* [What the task asks] When a line in the entries below contains the word "append", copy that line.

::: Data provided :::

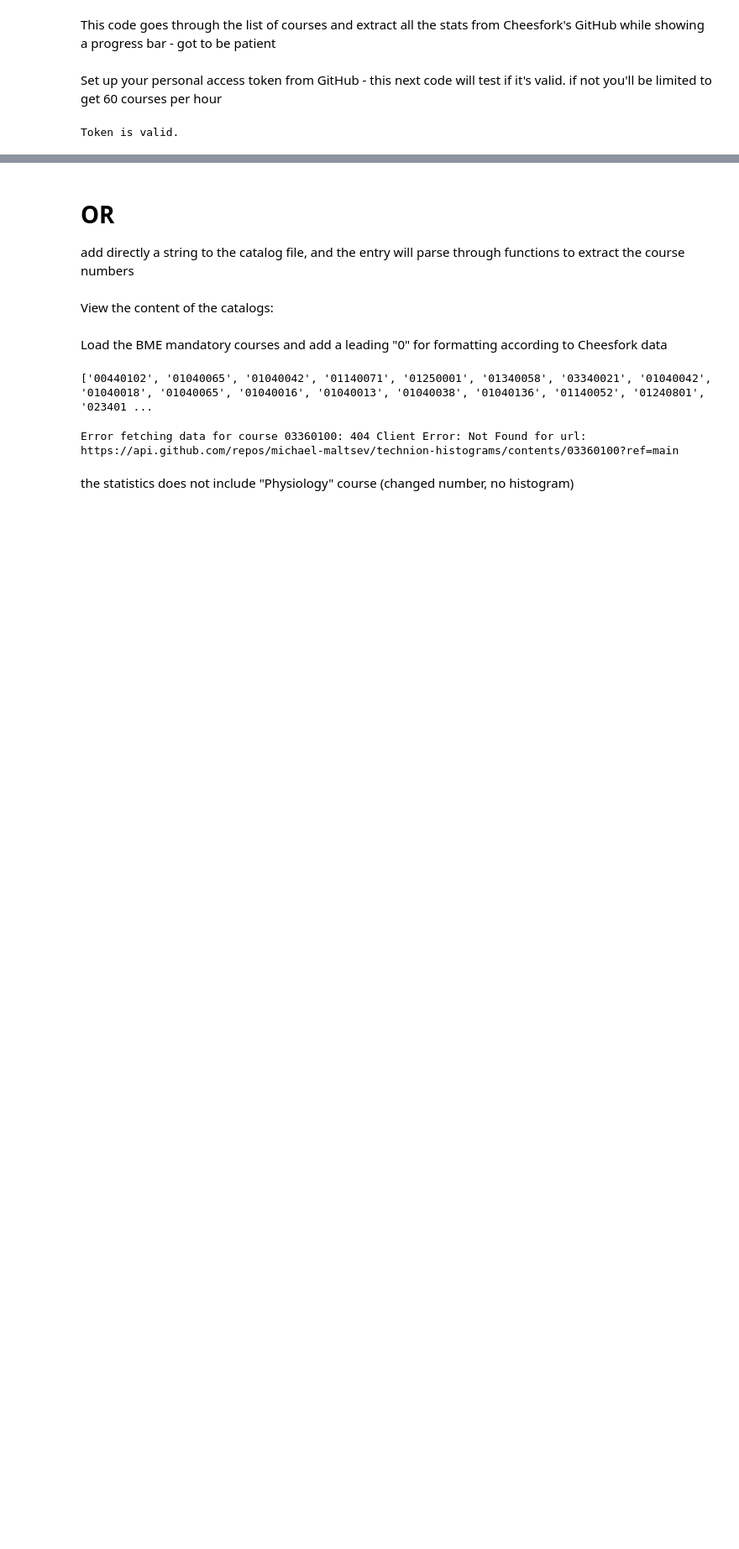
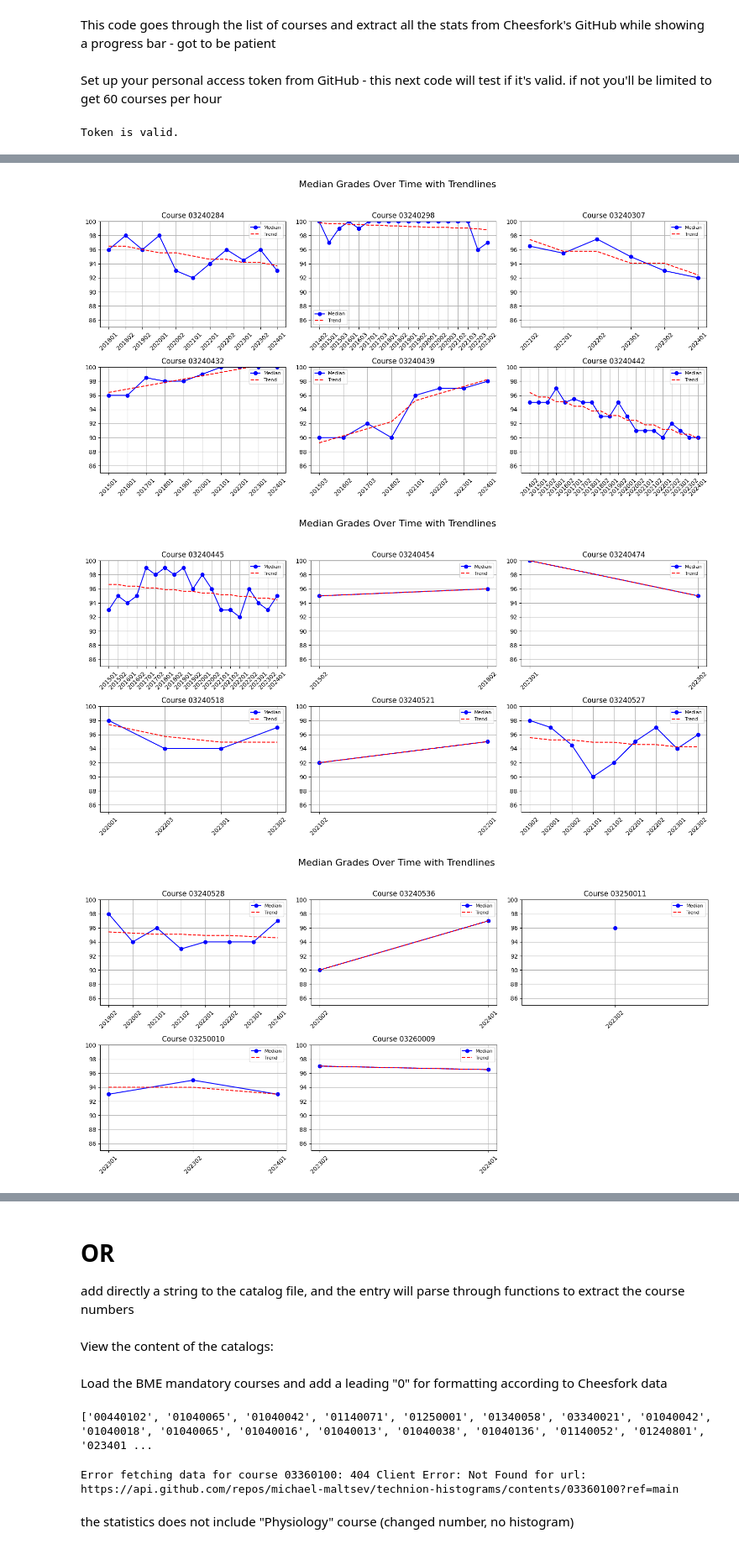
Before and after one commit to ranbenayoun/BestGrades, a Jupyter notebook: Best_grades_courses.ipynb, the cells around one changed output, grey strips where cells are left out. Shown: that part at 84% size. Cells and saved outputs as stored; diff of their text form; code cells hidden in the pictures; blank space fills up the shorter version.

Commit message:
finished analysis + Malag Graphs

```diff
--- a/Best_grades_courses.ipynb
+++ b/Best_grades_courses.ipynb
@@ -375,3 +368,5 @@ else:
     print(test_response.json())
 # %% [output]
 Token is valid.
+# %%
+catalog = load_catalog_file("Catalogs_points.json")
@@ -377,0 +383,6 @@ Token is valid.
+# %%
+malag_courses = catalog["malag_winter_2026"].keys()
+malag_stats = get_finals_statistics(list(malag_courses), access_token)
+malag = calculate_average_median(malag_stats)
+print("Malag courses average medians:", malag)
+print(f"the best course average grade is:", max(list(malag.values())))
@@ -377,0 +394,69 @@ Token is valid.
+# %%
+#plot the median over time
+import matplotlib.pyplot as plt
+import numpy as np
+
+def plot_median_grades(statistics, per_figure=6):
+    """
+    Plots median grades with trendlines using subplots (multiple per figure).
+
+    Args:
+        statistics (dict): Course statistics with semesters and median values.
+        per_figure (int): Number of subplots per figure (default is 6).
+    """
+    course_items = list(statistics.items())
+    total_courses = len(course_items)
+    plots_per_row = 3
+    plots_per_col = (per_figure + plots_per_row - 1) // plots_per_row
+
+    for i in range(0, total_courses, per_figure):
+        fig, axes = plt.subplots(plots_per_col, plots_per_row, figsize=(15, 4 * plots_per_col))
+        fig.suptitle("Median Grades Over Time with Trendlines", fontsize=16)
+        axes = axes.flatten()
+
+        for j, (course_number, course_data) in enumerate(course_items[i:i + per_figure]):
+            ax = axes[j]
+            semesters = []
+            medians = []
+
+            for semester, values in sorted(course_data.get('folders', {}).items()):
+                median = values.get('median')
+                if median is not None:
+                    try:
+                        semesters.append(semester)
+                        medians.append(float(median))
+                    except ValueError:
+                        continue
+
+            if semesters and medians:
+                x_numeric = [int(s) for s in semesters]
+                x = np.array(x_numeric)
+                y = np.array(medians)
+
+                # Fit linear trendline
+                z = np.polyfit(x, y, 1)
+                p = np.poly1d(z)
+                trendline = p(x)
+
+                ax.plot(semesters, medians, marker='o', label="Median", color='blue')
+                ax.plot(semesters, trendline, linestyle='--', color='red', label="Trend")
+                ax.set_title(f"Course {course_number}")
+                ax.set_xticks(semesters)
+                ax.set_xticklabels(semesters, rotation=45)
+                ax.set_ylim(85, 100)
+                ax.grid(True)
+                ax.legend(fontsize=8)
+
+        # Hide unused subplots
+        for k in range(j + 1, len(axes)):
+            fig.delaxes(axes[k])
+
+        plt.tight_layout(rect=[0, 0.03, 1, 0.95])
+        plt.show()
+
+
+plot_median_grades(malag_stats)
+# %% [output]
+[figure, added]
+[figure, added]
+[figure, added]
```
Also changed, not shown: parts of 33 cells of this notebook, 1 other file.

:::

* [Task output]
+                        semesters.append(semester)
+                        medians.append(float(median))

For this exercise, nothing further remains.